There are a host of apps out there, here are just a few which we rate as rather useful... So, in no particular order:
World Cruising Calendar
This is a long-term cruise planning aid, with a global chart for each month that shows at a glance the areas of the world with good sailing conditions for the latitude (shaded blue), tropical cyclones (shaded orange and red), plus both the main and secondary routes taken by yachts around the world during that month. Ice limits and isolines showing the percentage incidence of winds over Force 8 are also indicated, as are prevailing winds and currents.
Clicking on the chart brings up short captions that give a little additional explanation and detail. There's also a table that shows the areas of the world that are viable for navigation, areas that cruising yachts will want to avoid, plus those in which caution must be applied. Clicking on any of the entries will bring up a short text box with more detail.
The app does a good job as a quick and easy visual guide to the world's sailing routes across the different seasons. A neat touch that should help yachts heading in similar directions to stay in touch is a facility to share your position via a social networking style interface.
On the downside, this app doesn't offer the detail of either pilot charts or comprehensive guide books such as Jimmy Cornell's World Cruising Routes, which you will still need if sailing considerable distances, especially off the beaten track. A helpful addition would be a distance calculator between world ports along the typical tracks taken by sailboats – without this it's difficult to estimate how long a proposed passage may take.
As it’s a relatively expensive app this will doubtless put off some potential buyers. However, this doesn't detract from it being a useful presentation of the most salient information to consider at the early stages of planning ocean passages and even at full price it's cheaper than a couple of pints of beer.
Boat Beacon – AIS Marine Navigation
This is the Rolls Royce of the many AIS apps that show the position, speed and course of shipping. While there are plenty of free apps – and websites – that will display this information, Boat Beacon goes a stage further in calculating the calculating closest point of approach of your boat to other vessels. This is based on your GPS speed and direction and the other boat’s transmitted AIS data. In doing so it can help to identify potential collision situations at an early stage.
The app can also act as a tracker, transmitting your position and speed via a web interface. This means that family members, for instance, can check your progress, but unlike an AIS B transmitter, it’s important to recognise that other shipping will not be able to see you on their systems.
The app needs a mobile data connection to operate – and although many coastal waters have coverage, there are notable gaps in this.
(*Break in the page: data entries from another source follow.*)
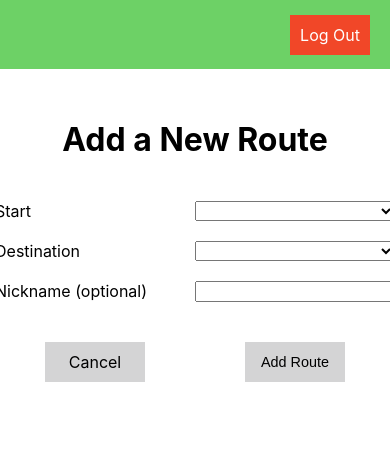
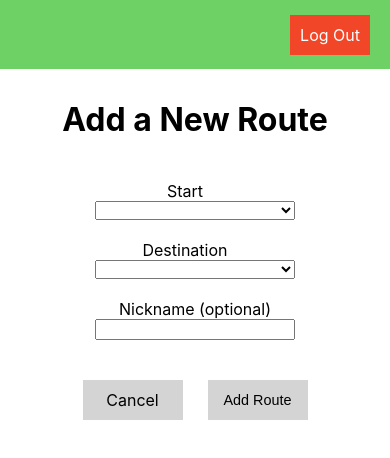
Before and after one commit to PeterArriaza/SEPTA-View, a React (Create React App) app: page /add-route in a window 390 px wide. Shown: the top 458 px of the page. Built offline with nearby package versions, Linux system fonts and the light colour scheme.

Commit message:
adds mobile styling to AddRoute form

```diff
--- a/src/styles/AddRoute.css
+++ b/src/styles/AddRoute.css
@@ -63,3 +63,16 @@
   box-sizing: border-box;
   width: 200px;
 }
+
+.addRouteContainer {
+  padding: 10px;
+}
+
+@media only screen and (max-width: 420px) {
+  .stopForm {
+    display: flex;
+    flex-direction: column;
+    min-width: 250px;
+    align-items: center;
+  }
+}
```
This may not matter unduly for those on board – after all you’ll only be the position you were in without this £6.99 app – but family following your progress on shore may find it disconcerting if your vessel appears to vanish.
Boat Beacon can’t really be considered a replacement for a proper AIS receiver and display that doesn’t depend on a cell phone signal, but for the price of a couple of beers it’s certainly a useful addition to your electronic aids.
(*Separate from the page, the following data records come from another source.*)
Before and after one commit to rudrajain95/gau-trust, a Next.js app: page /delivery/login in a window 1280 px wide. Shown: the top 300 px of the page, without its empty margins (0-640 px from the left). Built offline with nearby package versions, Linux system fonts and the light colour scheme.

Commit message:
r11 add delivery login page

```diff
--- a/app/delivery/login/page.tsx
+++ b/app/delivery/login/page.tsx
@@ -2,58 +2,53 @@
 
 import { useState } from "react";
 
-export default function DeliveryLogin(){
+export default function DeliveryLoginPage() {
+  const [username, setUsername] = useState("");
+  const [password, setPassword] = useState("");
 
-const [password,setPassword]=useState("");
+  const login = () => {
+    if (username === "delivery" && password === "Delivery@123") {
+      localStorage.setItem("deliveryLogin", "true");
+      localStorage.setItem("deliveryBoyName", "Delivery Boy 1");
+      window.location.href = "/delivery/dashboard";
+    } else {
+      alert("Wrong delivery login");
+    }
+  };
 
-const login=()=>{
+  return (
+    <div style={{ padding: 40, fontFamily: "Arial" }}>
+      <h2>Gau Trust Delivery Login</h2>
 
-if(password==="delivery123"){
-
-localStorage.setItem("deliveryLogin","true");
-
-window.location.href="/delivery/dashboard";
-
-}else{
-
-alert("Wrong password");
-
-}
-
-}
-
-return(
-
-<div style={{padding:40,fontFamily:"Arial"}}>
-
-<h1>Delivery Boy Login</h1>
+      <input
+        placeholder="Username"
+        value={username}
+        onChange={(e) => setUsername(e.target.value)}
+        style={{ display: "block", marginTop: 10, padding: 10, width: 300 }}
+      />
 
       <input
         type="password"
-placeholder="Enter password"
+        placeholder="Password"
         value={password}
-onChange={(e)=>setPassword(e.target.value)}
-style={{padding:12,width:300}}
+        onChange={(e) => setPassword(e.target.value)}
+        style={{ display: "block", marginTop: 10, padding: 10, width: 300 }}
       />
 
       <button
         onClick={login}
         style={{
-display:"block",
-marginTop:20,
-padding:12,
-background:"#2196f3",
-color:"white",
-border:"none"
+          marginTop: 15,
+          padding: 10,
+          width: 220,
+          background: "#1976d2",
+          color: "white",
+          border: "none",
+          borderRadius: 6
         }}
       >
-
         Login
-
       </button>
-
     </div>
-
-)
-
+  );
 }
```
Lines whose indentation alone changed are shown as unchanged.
This app helps to avoid those sleepless nights during which you wonder whether or not the anchor is dragging as the wind starts to build. It will trigger an alert if the phone’s GPS position moves out of a pre-defined area, set as a radius around your anchor, varying from 15ft to 75m. You can move the centre of the circle after anchoring, to position it exactly over where you think the hook is.
Alerts include an alarm or flashing message. The app can even call another phone, which would be especially useful if you’re onshore, whether provisioning, at a restaurant, or exploring the local area.
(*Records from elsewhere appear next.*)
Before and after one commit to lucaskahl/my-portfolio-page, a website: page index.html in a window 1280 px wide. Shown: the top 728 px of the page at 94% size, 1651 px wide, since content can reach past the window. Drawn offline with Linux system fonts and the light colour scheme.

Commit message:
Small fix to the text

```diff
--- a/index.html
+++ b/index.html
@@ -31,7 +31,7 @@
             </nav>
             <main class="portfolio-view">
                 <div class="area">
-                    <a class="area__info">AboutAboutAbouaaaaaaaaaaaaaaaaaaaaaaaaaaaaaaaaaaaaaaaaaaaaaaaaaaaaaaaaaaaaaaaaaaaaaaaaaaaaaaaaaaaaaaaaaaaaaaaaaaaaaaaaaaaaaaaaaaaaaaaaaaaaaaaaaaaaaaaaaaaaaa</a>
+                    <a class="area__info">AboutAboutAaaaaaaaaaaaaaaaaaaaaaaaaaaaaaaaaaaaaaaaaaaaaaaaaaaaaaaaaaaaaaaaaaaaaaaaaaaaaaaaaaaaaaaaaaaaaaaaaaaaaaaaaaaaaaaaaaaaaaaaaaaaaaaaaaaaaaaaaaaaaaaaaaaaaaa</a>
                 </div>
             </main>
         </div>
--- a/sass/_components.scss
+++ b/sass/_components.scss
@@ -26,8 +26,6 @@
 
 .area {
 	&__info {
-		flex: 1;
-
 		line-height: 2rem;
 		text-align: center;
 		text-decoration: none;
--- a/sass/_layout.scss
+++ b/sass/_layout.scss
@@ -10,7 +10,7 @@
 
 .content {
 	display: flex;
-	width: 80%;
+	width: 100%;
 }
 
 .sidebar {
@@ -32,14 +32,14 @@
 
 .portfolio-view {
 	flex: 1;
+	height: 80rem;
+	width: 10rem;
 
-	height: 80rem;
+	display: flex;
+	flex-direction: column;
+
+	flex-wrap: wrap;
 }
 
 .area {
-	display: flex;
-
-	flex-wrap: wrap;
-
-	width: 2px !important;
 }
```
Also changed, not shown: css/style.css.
There’s also an off-course alarm that can be useful when anchored stern to a quay, as is common practice in many parts of the Mediterranean. It will alert you should the boat swing away from perpendicular to the dock. Maps are also available as in-app purchases, but these aren’t essential to the basic anchor watch function.
Marine Tides Planner
This provides all the tide time and height info you need in one place for instant access, wherever in the world you sail. Data is provided for more than 5,000 locations and, once downloaded, no internet connection is needed as the database is stored on the device.
The free version gives access to data 24-hours ahead, while in-app purchases can extend this, with the cost varying according to different countries’ approach to making data available.
A neat feature, as the Cowes and San Francisco screen shots show, is the display of the tidal curve, which shows accurately the height of tide at any given time as you mouse your finger over the graph and eliminates any errors when reading the graph.
All the knots you need clearly explained in this app, with step-by-step photography and usage notes. The 35 most useful sailing knots are in a separate category, for easy reference. Similarly there’s a category with 21 fishing knots.
You can also impress your friends with a wide variety of decorative knots, plus other bends and hitches. It also covers eye splices and back splices in three-strand rope, but not splicing braided rope. Similarly there are two whippings – a sailor’s and West Country – but not the (stitched) sailmaker’s whipping that lasts indefinitely.
Nonetheless, there’s a lot of useful info in the app and it’s an ideal reference for new and enthusiastic crew who want to learn to become more useful on board.